Aside from fractures, a traumatic injury is likely to cause wrist strains and sprains. A strain is a tear to muscle and/or tendon whereas a sprain is a tear to a ligament. Wrist sprains and strains often occur together.
Treatment initially focuses on pain management and rest, followed by a progressive strengthening program to regain stability.
In this case, pain develops gradually and is often linked to repetitive activities like racket sports or use of hand tools. With this type of injury, it is typically the muscles and tendons around the joint that become irritated. This results in a sore wrist that gets better with rest and worsens with activity. A common diagnosis in this category is wrist tendonitis (inflammation of a tendon) or tenosynovitis (inflammation of the sheath that surrounds a tendon).

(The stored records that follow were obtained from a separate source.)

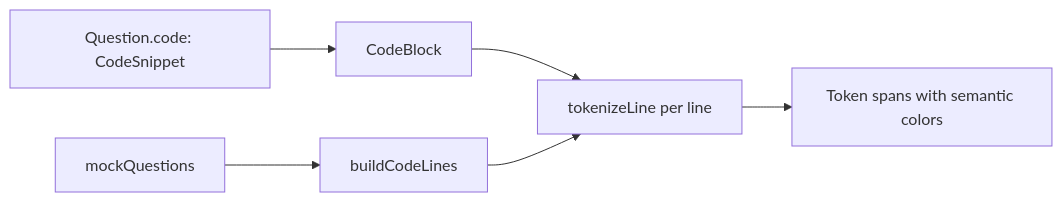
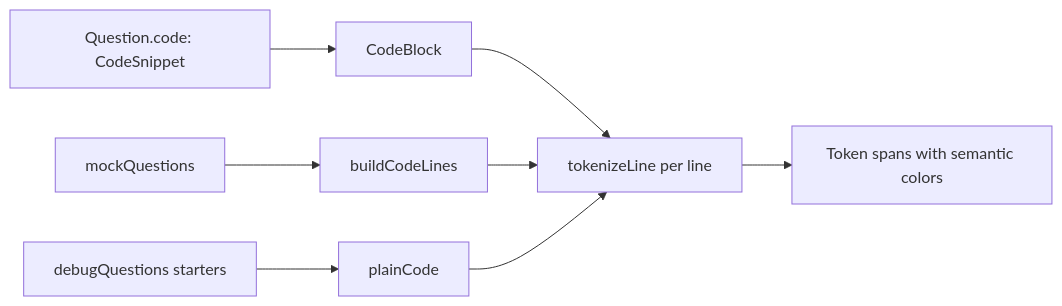
One commit to AjayCSE29/Amscodeathon-crackthecode changed the fourth of 4 diagrams in ARCHITECTURE.md. Above: the diagram before and after it, drawn with Mermaid. The commit also changed other lines of this file and 2 other files, not shown here.

First line of the commit message:
Rewrite docs for the two-round flow

````diff
--- a/ARCHITECTURE.md
+++ b/ARCHITECTURE.md
@@ -236,8 +435,10 @@
 ```mermaid
 flowchart LR
   Q[Question.code: CodeSnippet] --> CB[CodeBlock]
   CB --> T[tokenizeLine per line]
+  D[debugQuestions starters] --> P[plainCode]
   MC[mockQuestions] --> B[buildCodeLines]
   B --> T
+  P --> T
   T --> R[Token spans with semantic colors]
 ```
````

Treatment firstly looks to address pain and improve strength and mobility. In addition, treatment includes looking at preventative factors like workstation ergonomics, the use of braces, and altering the grip pattern.